If the basis for the arguments presented over a period of years by those in favor of a simple majority as a means for closing debate is followed to its logical conclusion, then the President of the United States could be classified as an obstructionist to the will of the majority, and at least one-fourth of the States also constituted an obstruction to the will of the majority.

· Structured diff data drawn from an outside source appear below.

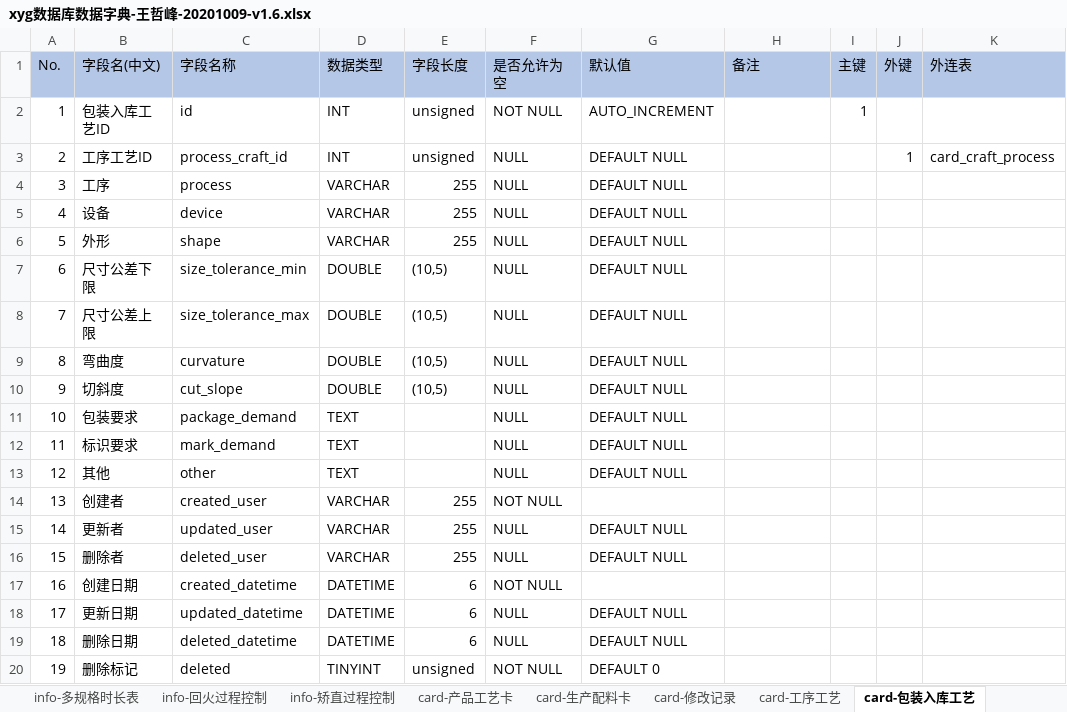
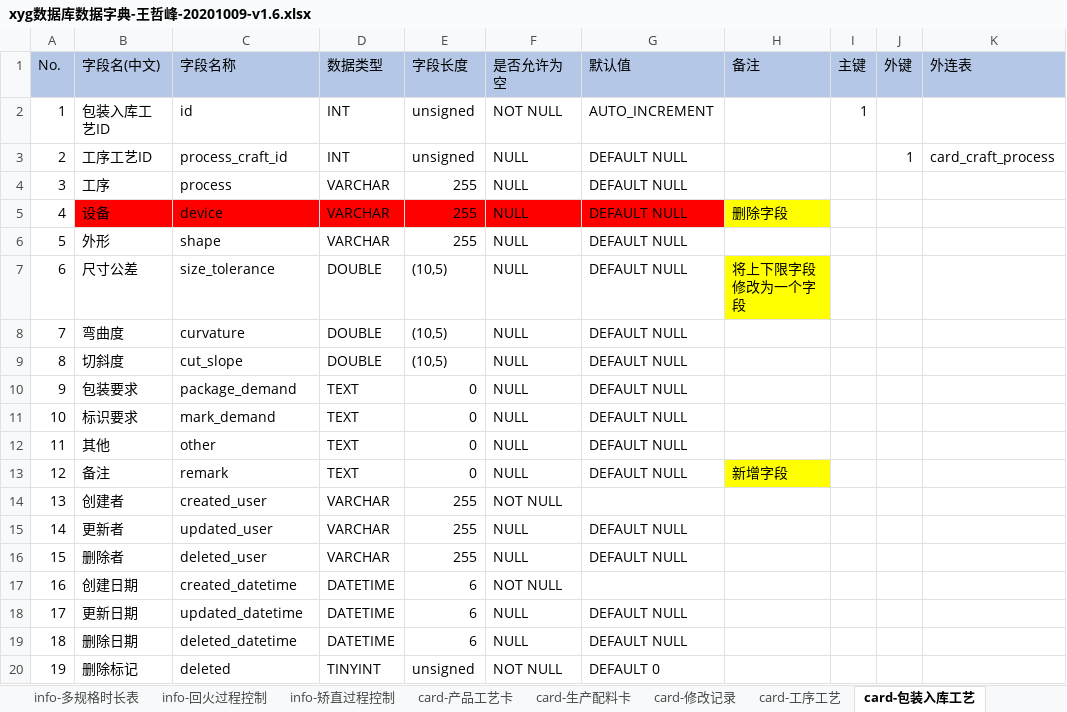
Before and after one commit to wangzhefeng/data-analysis, an Excel workbook: xyg/xyg数据库数据字典-王哲峰-20201009-v1.6.xlsx, sheet card-包装入库工艺, drawn as a sheet; only a part is shown; values as stored, in another font and other column widths than the file's, no borders; the diff names each change by its address in the sheet, - before the commit and + after, or states it on an @@ line.

```diff
--- a/xyg/xyg数据库数据字典-王哲峰-20201009-v1.6.xlsx (sheet card-包装入库工艺)
+++ b/xyg/xyg数据库数据字典-王哲峰-20201009-v1.6.xlsx (sheet card-包装入库工艺)
-B5:G5 fill: none
+B5:G5 fill: #FF0000
-H5 (备注): (empty)
+H5 (备注): 删除字段
-H5 fill: none
+H5 fill: #FFFF00
-B7 (字段名(中文)): 尺寸公差下限
+B7 (字段名(中文)): 尺寸公差
-C7 (字段名称): size_tolerance_min
+C7 (字段名称): size_tolerance
-H7 (备注): (empty)
+H7 (备注): 将上下限字段修改为一个字段
-H7 fill: none
+H7 fill: #FFFF00
-B8 (字段名(中文)): 尺寸公差上限
+B8 (字段名(中文)): 弯曲度
-C8 (字段名称): size_tolerance_max
+C8 (字段名称): curvature
-B9 (字段名(中文)): 弯曲度
+B9 (字段名(中文)): 切斜度
-C9 (字段名称): curvature
+C9 (字段名称): cut_slope
-B10 (字段名(中文)): 切斜度
+B10 (字段名(中文)): 包装要求
-C10 (字段名称): cut_slope
+C10 (字段名称): package_demand
-D10 (数据类型): DOUBLE
+D10 (数据类型): TEXT
-E10 (字段长度): (10,5)
+E10 (字段长度): 0
-B11 (字段名(中文)): 包装要求
+B11 (字段名(中文)): 标识要求
-C11 (字段名称): package_demand
+C11 (字段名称): mark_demand
-E11:E13 (字段长度): (empty)
+E11:E13 (字段长度): 0
-B12 (字段名(中文)): 标识要求
+B12 (字段名(中文)): 其他
-C12 (字段名称): mark_demand
+C12 (字段名称): other
-B13 (字段名(中文)): 其他
+B13 (字段名(中文)): 备注
-C13 (字段名称): other
+C13 (字段名称): remark
-H13 (备注): (empty)
+H13 (备注): 新增字段
-H13 fill: none
+H13 fill: #FFFF00
```
Also changed, not shown: sheet card-工序工艺, sheet card-快锻工艺配置, sheet card-产品调质工艺卡, sheet card-径锻工艺配置, sheet info-包装入库工艺, sheet card-快锻火次配置, 2 more sheets, other sheet tabs, 1 other file.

These exponents of majority rule, in order to be consistent in their thinking, should ask that a Presidential veto be overridden by a simple majority of both Houses, and that a constitutional amendment be ratified by 25 States instead of by 36.
It would be well to recall at this point the words of the distinguished Senator John C. Calhoun, when on July 12, 1848, he stated concerning Senator Clay's proposal to introduce the “previous question” in order to limit debate, as follows:

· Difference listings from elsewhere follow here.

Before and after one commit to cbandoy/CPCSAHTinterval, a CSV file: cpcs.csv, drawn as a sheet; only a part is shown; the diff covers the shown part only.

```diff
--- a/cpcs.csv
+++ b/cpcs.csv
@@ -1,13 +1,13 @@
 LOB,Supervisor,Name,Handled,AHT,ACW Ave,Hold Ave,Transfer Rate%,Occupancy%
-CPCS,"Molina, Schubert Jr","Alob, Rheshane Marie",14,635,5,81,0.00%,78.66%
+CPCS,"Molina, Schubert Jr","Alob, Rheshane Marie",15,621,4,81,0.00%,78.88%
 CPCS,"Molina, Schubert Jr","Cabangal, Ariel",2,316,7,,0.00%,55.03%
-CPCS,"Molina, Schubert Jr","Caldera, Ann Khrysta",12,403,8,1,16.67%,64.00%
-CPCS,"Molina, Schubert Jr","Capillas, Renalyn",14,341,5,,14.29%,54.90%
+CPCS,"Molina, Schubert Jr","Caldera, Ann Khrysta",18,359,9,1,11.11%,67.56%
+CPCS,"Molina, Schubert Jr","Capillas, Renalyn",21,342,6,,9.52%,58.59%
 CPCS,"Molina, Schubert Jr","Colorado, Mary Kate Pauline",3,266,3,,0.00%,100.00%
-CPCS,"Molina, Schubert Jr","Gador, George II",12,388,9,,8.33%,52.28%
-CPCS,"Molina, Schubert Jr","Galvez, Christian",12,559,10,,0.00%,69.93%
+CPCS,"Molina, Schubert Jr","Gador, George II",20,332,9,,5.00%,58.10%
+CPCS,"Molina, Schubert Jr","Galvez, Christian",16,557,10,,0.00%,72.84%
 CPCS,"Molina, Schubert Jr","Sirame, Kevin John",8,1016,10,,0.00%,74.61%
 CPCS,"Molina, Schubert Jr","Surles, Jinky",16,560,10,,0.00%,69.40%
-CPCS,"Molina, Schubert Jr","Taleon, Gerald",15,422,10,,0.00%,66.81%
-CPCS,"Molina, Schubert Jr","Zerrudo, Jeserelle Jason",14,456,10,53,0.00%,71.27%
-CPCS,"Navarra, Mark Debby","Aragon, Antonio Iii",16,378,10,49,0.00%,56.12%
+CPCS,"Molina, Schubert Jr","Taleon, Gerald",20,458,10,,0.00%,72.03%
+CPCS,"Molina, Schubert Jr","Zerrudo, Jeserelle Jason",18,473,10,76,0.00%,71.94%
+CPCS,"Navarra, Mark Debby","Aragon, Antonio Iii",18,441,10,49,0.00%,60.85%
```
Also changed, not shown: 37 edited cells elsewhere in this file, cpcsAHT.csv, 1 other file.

There never had been a body in this, or any other country, in which, for such a length of time, so much dignity and decorum of debate had been maintained.
Despite the fact that there have been what might be classified as exceptions to the usual decorous procedure of the Senate at times in the life of this body, Senator Calhoun's statement is certainly applicable to the years since 1848 as much as to those prior to that date.

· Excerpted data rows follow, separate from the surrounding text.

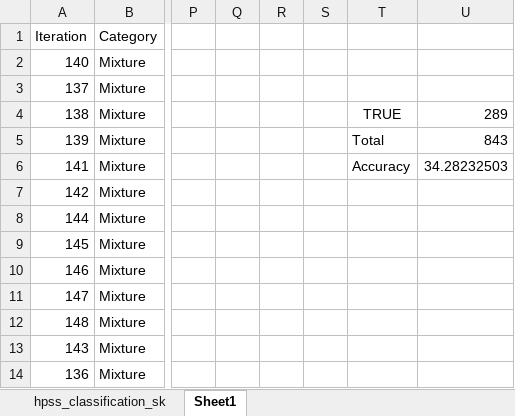
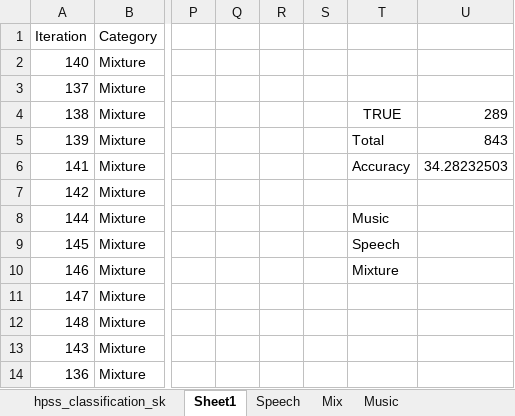
Before and after one commit to parasharharsh16/Clean-vs-Overlapped-Speech-Music-Detection, an Excel workbook: code/hpss_classification_sk.xlsx, sheet Sheet1, drawn as a sheet; only a part is shown, gaps mark what is left out; values as stored, in another font and other column widths than the file's, no borders; the diff names each change by its address in the sheet, - before the commit and + after, or states it on an @@ line.

```diff
--- a/code/hpss_classification_sk.xlsx (sheet Sheet1)
+++ b/code/hpss_classification_sk.xlsx (sheet Sheet1)
+sheet tab: Speech
+sheet tab: Mix
+sheet tab: Music
-T8: (empty)
+T8: Music
-T9: (empty)
+T9: Speech
-T10: (empty)
+T10: Mixture
```
Also changed, not shown: 26 other files.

Again, in 1881, when a resolution was introduced to amend the Anthony rule and was objected to on the grounds that it was actually a form of introducing the use of “the previous question," Senator Edmunds made a profound observation which could well be taken to heart today by those who propose to stifle unlimited and free debate by changing Senate rule XXII:
I would rather not a single bill shall pass between now and the 4th of March than to introduce into this body, which is the only one where there is free debate, and the only one which can under its rules discuss fully. I think it is of greater importance to the public interest in the long run and in the short run that every bill on your calendar should fail than that any Senator should be cut off from the right of expressing his opinion upon every measure that is to be voted upon here. · I, for one, as an American citizen, and an intelligence officer in the United States Air Force Reserve, who have seen with my own eyes the suppression of free discussion in Juan Peron's Argentina—and Mr. Chairman, I could go into that at length if we had the time, when I saw how he packed his own people in the Senate, put his own people in the court, and the common people had no recourse whatsoever, and only through violent revolution was that overcome-in Communist China when I served with General Chenault's 14th Air Force, and in Europe, agree with Senator Edmunds' statement wholeheartedly.
If minority rights are to be preserved, they should be preserved in the Senate of the United States first of all, as such minorities consist of men and women who are duly elected to this august body by majorities in their own sovereign States. They are directly responsible to the will of these people.
It would be a direct slap in the face to these majorities in the States to tell their elected representatives in the Senate that they will not be permited to speak as long as they desire on any given measure. If these particular Senators are in the wrong, then it is up to the people who send them to Washington to correct that wrong, and it is not up to the Senators from other States to draw such a conclusion. The ballot box is the finest free weapon we have left for correcting any abuse of senatorial privileges.